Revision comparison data

◇ ◇ ◇

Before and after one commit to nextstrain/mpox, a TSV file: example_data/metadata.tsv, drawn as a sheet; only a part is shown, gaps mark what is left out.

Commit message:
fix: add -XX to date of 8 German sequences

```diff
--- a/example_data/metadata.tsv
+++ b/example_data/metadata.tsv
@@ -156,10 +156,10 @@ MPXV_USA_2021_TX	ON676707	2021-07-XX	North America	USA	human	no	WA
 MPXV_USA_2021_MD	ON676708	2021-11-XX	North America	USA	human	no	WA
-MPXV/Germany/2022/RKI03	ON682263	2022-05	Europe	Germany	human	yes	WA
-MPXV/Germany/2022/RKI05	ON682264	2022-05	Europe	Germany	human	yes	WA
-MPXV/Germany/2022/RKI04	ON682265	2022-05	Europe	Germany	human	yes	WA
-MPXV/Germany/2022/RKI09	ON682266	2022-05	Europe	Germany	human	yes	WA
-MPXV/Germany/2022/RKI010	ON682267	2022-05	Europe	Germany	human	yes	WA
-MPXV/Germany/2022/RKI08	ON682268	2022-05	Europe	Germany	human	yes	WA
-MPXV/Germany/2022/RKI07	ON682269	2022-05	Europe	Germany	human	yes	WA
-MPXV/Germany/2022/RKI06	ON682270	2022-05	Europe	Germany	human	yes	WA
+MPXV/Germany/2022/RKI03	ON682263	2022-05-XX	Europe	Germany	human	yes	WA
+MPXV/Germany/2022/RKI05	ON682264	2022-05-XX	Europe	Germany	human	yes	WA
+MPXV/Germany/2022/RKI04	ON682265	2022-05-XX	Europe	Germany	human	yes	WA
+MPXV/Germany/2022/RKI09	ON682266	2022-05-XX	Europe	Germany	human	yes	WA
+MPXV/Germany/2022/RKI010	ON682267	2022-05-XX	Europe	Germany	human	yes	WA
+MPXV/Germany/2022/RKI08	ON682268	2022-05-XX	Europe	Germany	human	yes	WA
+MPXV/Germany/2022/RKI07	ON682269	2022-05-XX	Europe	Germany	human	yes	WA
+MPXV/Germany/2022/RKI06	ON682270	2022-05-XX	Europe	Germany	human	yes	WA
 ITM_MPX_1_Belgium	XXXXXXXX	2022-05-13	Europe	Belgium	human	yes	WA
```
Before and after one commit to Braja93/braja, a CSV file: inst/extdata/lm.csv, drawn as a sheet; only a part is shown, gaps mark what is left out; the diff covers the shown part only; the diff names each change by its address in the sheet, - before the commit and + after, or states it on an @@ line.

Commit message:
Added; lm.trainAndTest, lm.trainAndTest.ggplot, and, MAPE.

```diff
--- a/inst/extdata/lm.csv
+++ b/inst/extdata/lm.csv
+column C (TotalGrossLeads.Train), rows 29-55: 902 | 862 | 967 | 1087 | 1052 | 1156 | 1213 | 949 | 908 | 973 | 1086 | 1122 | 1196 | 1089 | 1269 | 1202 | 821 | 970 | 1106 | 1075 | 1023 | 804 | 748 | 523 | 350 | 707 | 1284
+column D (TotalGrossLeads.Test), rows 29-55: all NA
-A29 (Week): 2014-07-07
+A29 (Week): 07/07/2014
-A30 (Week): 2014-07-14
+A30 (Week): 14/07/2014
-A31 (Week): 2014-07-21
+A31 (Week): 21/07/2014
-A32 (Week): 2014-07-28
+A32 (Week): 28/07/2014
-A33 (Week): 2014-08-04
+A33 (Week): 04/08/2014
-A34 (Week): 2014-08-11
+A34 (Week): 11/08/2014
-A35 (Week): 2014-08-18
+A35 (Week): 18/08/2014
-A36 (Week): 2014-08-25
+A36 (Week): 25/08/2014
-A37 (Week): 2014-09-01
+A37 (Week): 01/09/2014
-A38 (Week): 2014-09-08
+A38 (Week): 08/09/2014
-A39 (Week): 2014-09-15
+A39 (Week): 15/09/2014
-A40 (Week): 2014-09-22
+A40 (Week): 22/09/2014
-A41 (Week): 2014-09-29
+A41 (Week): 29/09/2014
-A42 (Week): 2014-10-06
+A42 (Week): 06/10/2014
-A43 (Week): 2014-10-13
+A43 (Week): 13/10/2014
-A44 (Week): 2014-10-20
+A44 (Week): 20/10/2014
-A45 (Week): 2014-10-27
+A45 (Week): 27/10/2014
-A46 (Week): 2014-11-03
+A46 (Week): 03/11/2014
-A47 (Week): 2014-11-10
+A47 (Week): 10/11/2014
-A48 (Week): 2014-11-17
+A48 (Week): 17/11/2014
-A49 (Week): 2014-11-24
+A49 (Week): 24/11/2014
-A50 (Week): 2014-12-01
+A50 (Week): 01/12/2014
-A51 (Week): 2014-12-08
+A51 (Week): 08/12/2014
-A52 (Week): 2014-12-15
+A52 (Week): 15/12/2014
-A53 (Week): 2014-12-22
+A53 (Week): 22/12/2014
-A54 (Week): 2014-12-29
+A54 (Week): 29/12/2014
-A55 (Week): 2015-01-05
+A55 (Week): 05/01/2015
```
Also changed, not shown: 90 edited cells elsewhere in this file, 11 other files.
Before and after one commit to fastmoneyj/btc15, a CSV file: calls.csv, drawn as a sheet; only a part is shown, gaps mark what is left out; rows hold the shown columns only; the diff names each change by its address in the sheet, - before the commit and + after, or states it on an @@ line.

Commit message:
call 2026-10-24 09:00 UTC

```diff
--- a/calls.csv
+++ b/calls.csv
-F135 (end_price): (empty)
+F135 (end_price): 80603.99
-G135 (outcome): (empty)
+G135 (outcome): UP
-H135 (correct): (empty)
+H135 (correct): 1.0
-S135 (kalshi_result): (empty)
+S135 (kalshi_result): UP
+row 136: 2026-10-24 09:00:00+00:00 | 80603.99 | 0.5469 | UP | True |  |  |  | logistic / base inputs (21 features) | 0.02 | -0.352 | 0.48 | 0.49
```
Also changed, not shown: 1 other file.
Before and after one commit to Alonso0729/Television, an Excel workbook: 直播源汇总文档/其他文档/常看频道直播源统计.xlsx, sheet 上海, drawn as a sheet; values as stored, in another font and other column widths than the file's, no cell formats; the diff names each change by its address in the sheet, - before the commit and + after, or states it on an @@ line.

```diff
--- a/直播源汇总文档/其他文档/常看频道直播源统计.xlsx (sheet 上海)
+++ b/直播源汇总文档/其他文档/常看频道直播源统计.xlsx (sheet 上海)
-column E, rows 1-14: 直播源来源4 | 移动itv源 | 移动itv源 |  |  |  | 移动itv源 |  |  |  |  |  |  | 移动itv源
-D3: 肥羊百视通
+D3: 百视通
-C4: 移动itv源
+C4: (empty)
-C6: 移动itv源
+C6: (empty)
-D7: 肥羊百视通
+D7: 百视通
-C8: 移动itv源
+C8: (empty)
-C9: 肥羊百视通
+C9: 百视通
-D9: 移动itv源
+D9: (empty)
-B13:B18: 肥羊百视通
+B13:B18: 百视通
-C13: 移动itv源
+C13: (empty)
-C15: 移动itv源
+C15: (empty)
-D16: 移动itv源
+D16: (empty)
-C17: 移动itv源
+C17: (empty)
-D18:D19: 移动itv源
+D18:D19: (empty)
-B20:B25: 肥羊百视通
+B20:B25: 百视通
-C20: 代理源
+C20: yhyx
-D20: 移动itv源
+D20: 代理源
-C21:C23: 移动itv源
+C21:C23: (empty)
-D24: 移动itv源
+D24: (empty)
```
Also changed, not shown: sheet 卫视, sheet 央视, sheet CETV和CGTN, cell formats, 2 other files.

◇ ◇ ◇

» Exercise aim:
I'd like the records returned exactly as they were written, please.

» Result of the task:
Before and after one commit to nextstrain/mpox, a TSV file: example_data/metadata.tsv, drawn as a sheet; only a part is shown, gaps mark what is left out.

Commit message:
fix: add -XX to date of 8 German sequences

```diff
--- a/example_data/metadata.tsv
+++ b/example_data/metadata.tsv
@@ -156,10 +156,10 @@ MPXV_USA_2021_TX	ON676707	2021-07-XX	North America	USA	human	no	WA
 MPXV_USA_2021_MD	ON676708	2021-11-XX	North America	USA	human	no	WA
-MPXV/Germany/2022/RKI03	ON682263	2022-05	Europe	Germany	human	yes	WA
-MPXV/Germany/2022/RKI05	ON682264	2022-05	Europe	Germany	human	yes	WA
-MPXV/Germany/2022/RKI04	ON682265	2022-05	Europe	Germany	human	yes	WA
-MPXV/Germany/2022/RKI09	ON682266	2022-05	Europe	Germany	human	yes	WA
-MPXV/Germany/2022/RKI010	ON682267	2022-05	Europe	Germany	human	yes	WA
-MPXV/Germany/2022/RKI08	ON682268	2022-05	Europe	Germany	human	yes	WA
-MPXV/Germany/2022/RKI07	ON682269	2022-05	Europe	Germany	human	yes	WA
-MPXV/Germany/2022/RKI06	ON682270	2022-05	Europe	Germany	human	yes	WA
+MPXV/Germany/2022/RKI03	ON682263	2022-05-XX	Europe	Germany	human	yes	WA
+MPXV/Germany/2022/RKI05	ON682264	2022-05-XX	Europe	Germany	human	yes	WA
+MPXV/Germany/2022/RKI04	ON682265	2022-05-XX	Europe	Germany	human	yes	WA
+MPXV/Germany/2022/RKI09	ON682266	2022-05-XX	Europe	Germany	human	yes	WA
+MPXV/Germany/2022/RKI010	ON682267	2022-05-XX	Europe	Germany	human	yes	WA
+MPXV/Germany/2022/RKI08	ON682268	2022-05-XX	Europe	Germany	human	yes	WA
+MPXV/Germany/2022/RKI07	ON682269	2022-05-XX	Europe	Germany	human	yes	WA
+MPXV/Germany/2022/RKI06	ON682270	2022-05-XX	Europe	Germany	human	yes	WA
 ITM_MPX_1_Belgium	XXXXXXXX	2022-05-13	Europe	Belgium	human	yes	WA
```
Before and after one commit to Braja93/braja, a CSV file: inst/extdata/lm.csv, drawn as a sheet; only a part is shown, gaps mark what is left out; the diff covers the shown part only; the diff names each change by its address in the sheet, - before the commit and + after, or states it on an @@ line.

Commit message:
Added; lm.trainAndTest, lm.trainAndTest.ggplot, and, MAPE.

```diff
--- a/inst/extdata/lm.csv
+++ b/inst/extdata/lm.csv
+column C (TotalGrossLeads.Train), rows 29-55: 902 | 862 | 967 | 1087 | 1052 | 1156 | 1213 | 949 | 908 | 973 | 1086 | 1122 | 1196 | 1089 | 1269 | 1202 | 821 | 970 | 1106 | 1075 | 1023 | 804 | 748 | 523 | 350 | 707 | 1284
+column D (TotalGrossLeads.Test), rows 29-55: all NA
-A29 (Week): 2014-07-07
+A29 (Week): 07/07/2014
-A30 (Week): 2014-07-14
+A30 (Week): 14/07/2014
-A31 (Week): 2014-07-21
+A31 (Week): 21/07/2014
-A32 (Week): 2014-07-28
+A32 (Week): 28/07/2014
-A33 (Week): 2014-08-04
+A33 (Week): 04/08/2014
-A34 (Week): 2014-08-11
+A34 (Week): 11/08/2014
-A35 (Week): 2014-08-18
+A35 (Week): 18/08/2014
-A36 (Week): 2014-08-25
+A36 (Week): 25/08/2014
-A37 (Week): 2014-09-01
+A37 (Week): 01/09/2014
-A38 (Week): 2014-09-08
+A38 (Week): 08/09/2014
-A39 (Week): 2014-09-15
+A39 (Week): 15/09/2014
-A40 (Week): 2014-09-22
+A40 (Week): 22/09/2014
-A41 (Week): 2014-09-29
+A41 (Week): 29/09/2014
-A42 (Week): 2014-10-06
+A42 (Week): 06/10/2014
-A43 (Week): 2014-10-13
+A43 (Week): 13/10/2014
-A44 (Week): 2014-10-20
+A44 (Week): 20/10/2014
-A45 (Week): 2014-10-27
+A45 (Week): 27/10/2014
-A46 (Week): 2014-11-03
+A46 (Week): 03/11/2014
-A47 (Week): 2014-11-10
+A47 (Week): 10/11/2014
-A48 (Week): 2014-11-17
+A48 (Week): 17/11/2014
-A49 (Week): 2014-11-24
+A49 (Week): 24/11/2014
-A50 (Week): 2014-12-01
+A50 (Week): 01/12/2014
-A51 (Week): 2014-12-08
+A51 (Week): 08/12/2014
-A52 (Week): 2014-12-15
+A52 (Week): 15/12/2014
-A53 (Week): 2014-12-22
+A53 (Week): 22/12/2014
-A54 (Week): 2014-12-29
+A54 (Week): 29/12/2014
-A55 (Week): 2015-01-05
+A55 (Week): 05/01/2015
```
Also changed, not shown: 90 edited cells elsewhere in this file, 11 other files.
Before and after one commit to fastmoneyj/btc15, a CSV file: calls.csv, drawn as a sheet; only a part is shown, gaps mark what is left out; rows hold the shown columns only; the diff names each change by its address in the sheet, - before the commit and + after, or states it on an @@ line.

Commit message:
call 2026-10-24 09:00 UTC

```diff
--- a/calls.csv
+++ b/calls.csv
-F135 (end_price): (empty)
+F135 (end_price): 80603.99
-G135 (outcome): (empty)
+G135 (outcome): UP
-H135 (correct): (empty)
+H135 (correct): 1.0
-S135 (kalshi_result): (empty)
+S135 (kalshi_result): UP
+row 136: 2026-10-24 09:00:00+00:00 | 80603.99 | 0.5469 | UP | True |  |  |  | logistic / base inputs (21 features) | 0.02 | -0.352 | 0.48 | 0.49
```
Also changed, not shown: 1 other file.
Before and after one commit to Alonso0729/Television, an Excel workbook: 直播源汇总文档/其他文档/常看频道直播源统计.xlsx, sheet 上海, drawn as a sheet; values as stored, in another font and other column widths than the file's, no cell formats; the diff names each change by its address in the sheet, - before the commit and + after, or states it on an @@ line.

```diff
--- a/直播源汇总文档/其他文档/常看频道直播源统计.xlsx (sheet 上海)
+++ b/直播源汇总文档/其他文档/常看频道直播源统计.xlsx (sheet 上海)
-column E, rows 1-14: 直播源来源4 | 移动itv源 | 移动itv源 |  |  |  | 移动itv源 |  |  |  |  |  |  | 移动itv源
-D3: 肥羊百视通
+D3: 百视通
-C4: 移动itv源
+C4: (empty)
-C6: 移动itv源
+C6: (empty)
-D7: 肥羊百视通
+D7: 百视通
-C8: 移动itv源
+C8: (empty)
-C9: 肥羊百视通
+C9: 百视通
-D9: 移动itv源
+D9: (empty)
-B13:B18: 肥羊百视通
+B13:B18: 百视通
-C13: 移动itv源
+C13: (empty)
-C15: 移动itv源
+C15: (empty)
-D16: 移动itv源
+D16: (empty)
-C17: 移动itv源
+C17: (empty)
-D18:D19: 移动itv源
+D18:D19: (empty)
-B20:B25: 肥羊百视通
+B20:B25: 百视通
-C20: 代理源
+C20: yhyx
-D20: 移动itv源
+D20: 代理源
-C21:C23: 移动itv源
+C21:C23: (empty)
-D24: 移动itv源
+D24: (empty)
```
Also changed, not shown: sheet 卫视, sheet 央视, sheet CETV和CGTN, cell formats, 2 other files.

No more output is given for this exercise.